Aim of the exercise:
Which lines below mention "footer"? Pick each one out.

Data provided:
----

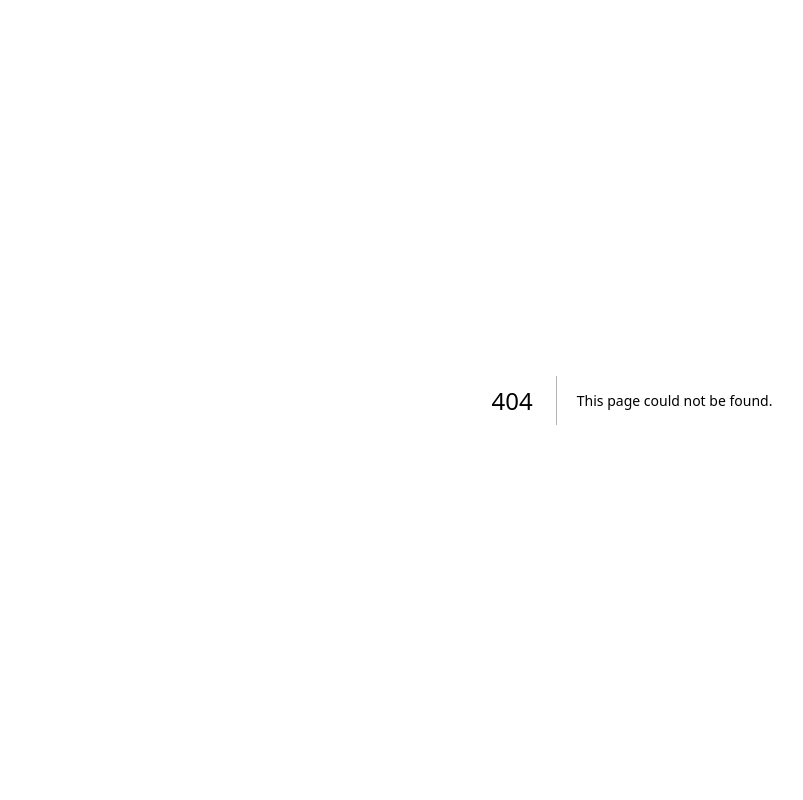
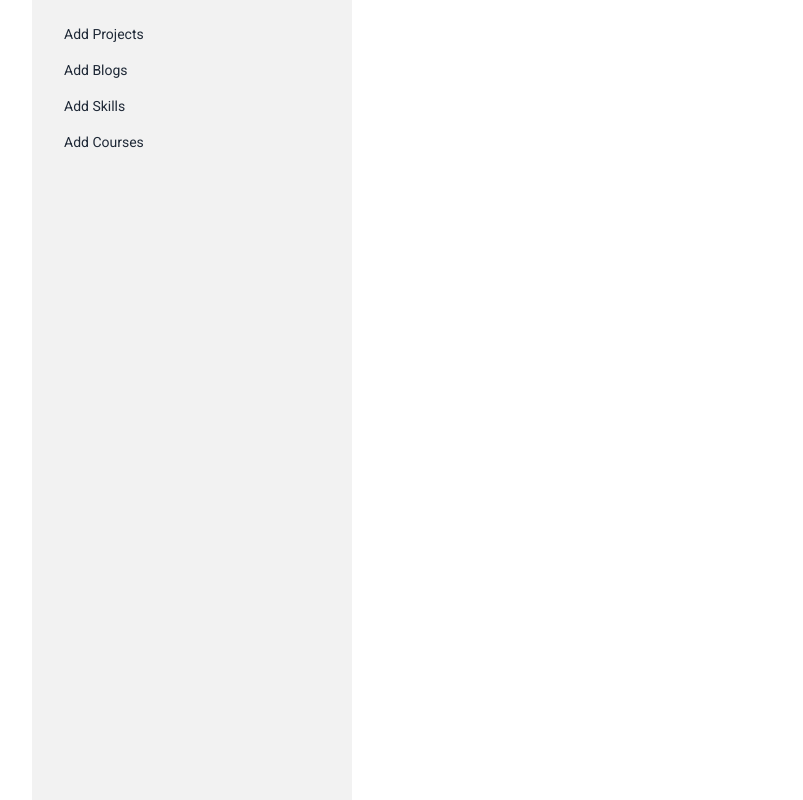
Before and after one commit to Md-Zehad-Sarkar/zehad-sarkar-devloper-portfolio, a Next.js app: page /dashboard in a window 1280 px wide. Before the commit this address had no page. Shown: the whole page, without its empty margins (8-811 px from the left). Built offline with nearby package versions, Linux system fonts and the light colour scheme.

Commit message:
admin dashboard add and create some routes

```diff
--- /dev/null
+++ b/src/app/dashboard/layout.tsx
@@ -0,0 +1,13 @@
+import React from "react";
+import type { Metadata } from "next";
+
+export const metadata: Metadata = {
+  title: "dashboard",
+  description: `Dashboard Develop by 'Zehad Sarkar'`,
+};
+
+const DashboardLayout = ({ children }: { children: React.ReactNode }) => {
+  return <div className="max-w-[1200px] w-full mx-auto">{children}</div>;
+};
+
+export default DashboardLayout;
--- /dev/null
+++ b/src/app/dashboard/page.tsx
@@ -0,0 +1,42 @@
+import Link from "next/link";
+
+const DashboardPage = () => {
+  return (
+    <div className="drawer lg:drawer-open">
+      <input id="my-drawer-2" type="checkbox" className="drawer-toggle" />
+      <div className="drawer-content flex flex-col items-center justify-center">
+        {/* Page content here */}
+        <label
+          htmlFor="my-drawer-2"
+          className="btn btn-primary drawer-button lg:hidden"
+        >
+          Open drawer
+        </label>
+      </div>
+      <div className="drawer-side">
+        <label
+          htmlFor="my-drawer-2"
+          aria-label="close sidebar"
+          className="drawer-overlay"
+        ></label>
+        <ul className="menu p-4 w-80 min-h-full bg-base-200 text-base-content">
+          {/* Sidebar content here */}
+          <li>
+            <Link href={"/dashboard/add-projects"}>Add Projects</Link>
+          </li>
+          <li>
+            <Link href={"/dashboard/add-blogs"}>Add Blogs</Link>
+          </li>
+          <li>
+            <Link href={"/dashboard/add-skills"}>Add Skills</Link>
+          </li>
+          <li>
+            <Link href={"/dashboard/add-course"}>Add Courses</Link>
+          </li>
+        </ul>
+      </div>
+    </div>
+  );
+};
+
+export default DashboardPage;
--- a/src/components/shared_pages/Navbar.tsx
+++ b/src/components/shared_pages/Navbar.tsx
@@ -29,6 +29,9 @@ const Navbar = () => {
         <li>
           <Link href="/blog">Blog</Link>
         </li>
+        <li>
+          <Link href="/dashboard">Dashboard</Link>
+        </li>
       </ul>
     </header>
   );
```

----

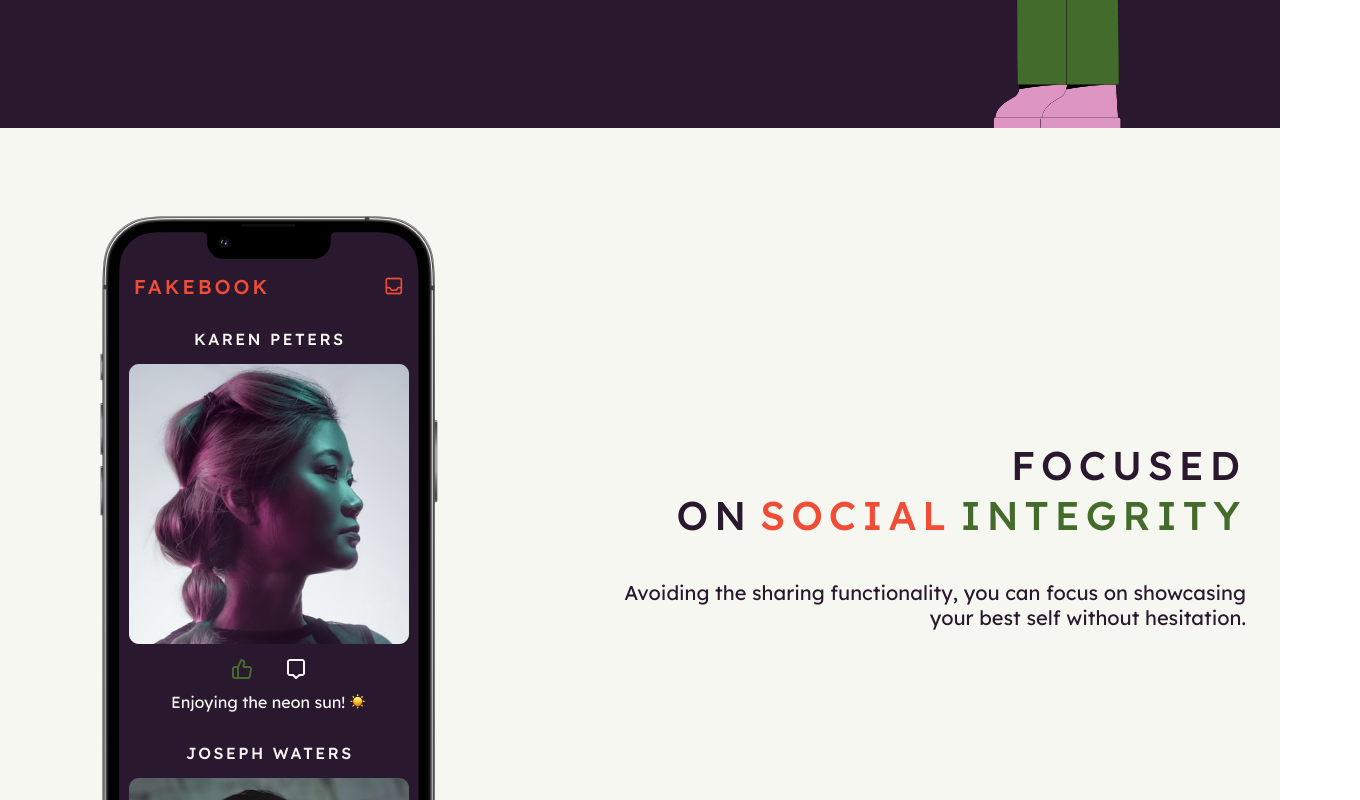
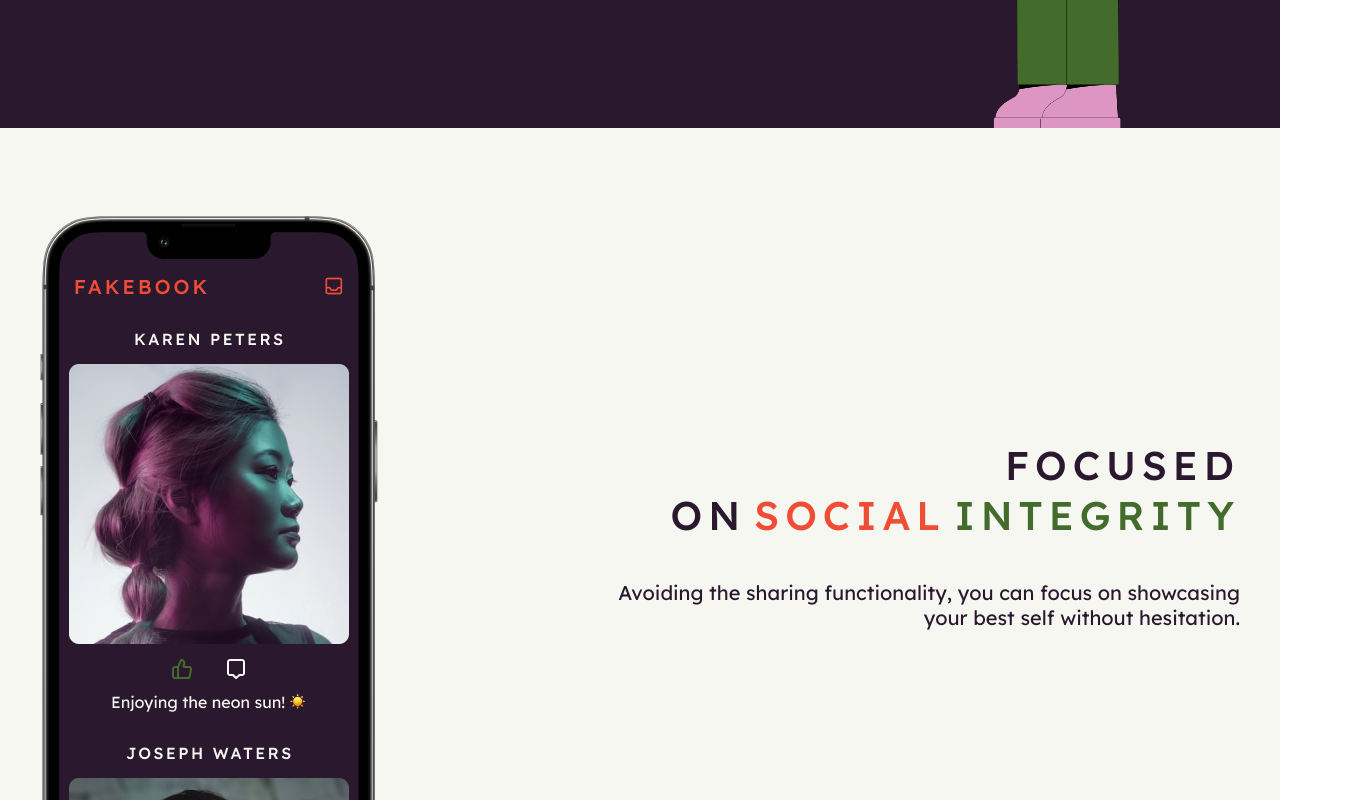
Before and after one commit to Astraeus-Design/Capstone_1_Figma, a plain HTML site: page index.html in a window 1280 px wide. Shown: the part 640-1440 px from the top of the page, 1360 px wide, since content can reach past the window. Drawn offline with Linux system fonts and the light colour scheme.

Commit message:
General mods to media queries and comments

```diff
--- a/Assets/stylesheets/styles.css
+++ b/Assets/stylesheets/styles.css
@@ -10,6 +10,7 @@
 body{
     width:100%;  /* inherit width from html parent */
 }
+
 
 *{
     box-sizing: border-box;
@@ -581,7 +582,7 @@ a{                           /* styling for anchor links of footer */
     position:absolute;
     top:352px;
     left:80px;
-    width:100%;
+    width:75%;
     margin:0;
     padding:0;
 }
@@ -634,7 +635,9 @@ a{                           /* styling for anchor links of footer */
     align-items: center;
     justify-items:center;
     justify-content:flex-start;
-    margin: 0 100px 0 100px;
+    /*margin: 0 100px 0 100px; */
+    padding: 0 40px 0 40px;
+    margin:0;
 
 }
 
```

----

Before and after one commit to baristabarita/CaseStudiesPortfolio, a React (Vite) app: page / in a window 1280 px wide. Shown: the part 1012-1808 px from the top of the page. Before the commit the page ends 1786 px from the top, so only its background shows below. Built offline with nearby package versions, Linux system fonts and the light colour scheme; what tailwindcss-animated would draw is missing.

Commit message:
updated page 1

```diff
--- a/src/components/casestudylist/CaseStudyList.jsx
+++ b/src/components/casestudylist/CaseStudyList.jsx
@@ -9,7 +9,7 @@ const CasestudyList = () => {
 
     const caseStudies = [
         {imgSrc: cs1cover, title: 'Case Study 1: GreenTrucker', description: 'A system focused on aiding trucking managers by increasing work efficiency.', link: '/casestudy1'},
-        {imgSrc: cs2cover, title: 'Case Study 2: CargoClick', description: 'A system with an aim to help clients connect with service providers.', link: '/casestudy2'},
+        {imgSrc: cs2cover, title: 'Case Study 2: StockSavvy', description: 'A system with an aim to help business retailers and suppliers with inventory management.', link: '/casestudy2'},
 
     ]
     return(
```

----

Response below:
@@ -581,7 +582,7 @@ a{                           /* styling for anchor links of footer */
@@ -634,7 +635,9 @@ a{                           /* styling for anchor links of footer */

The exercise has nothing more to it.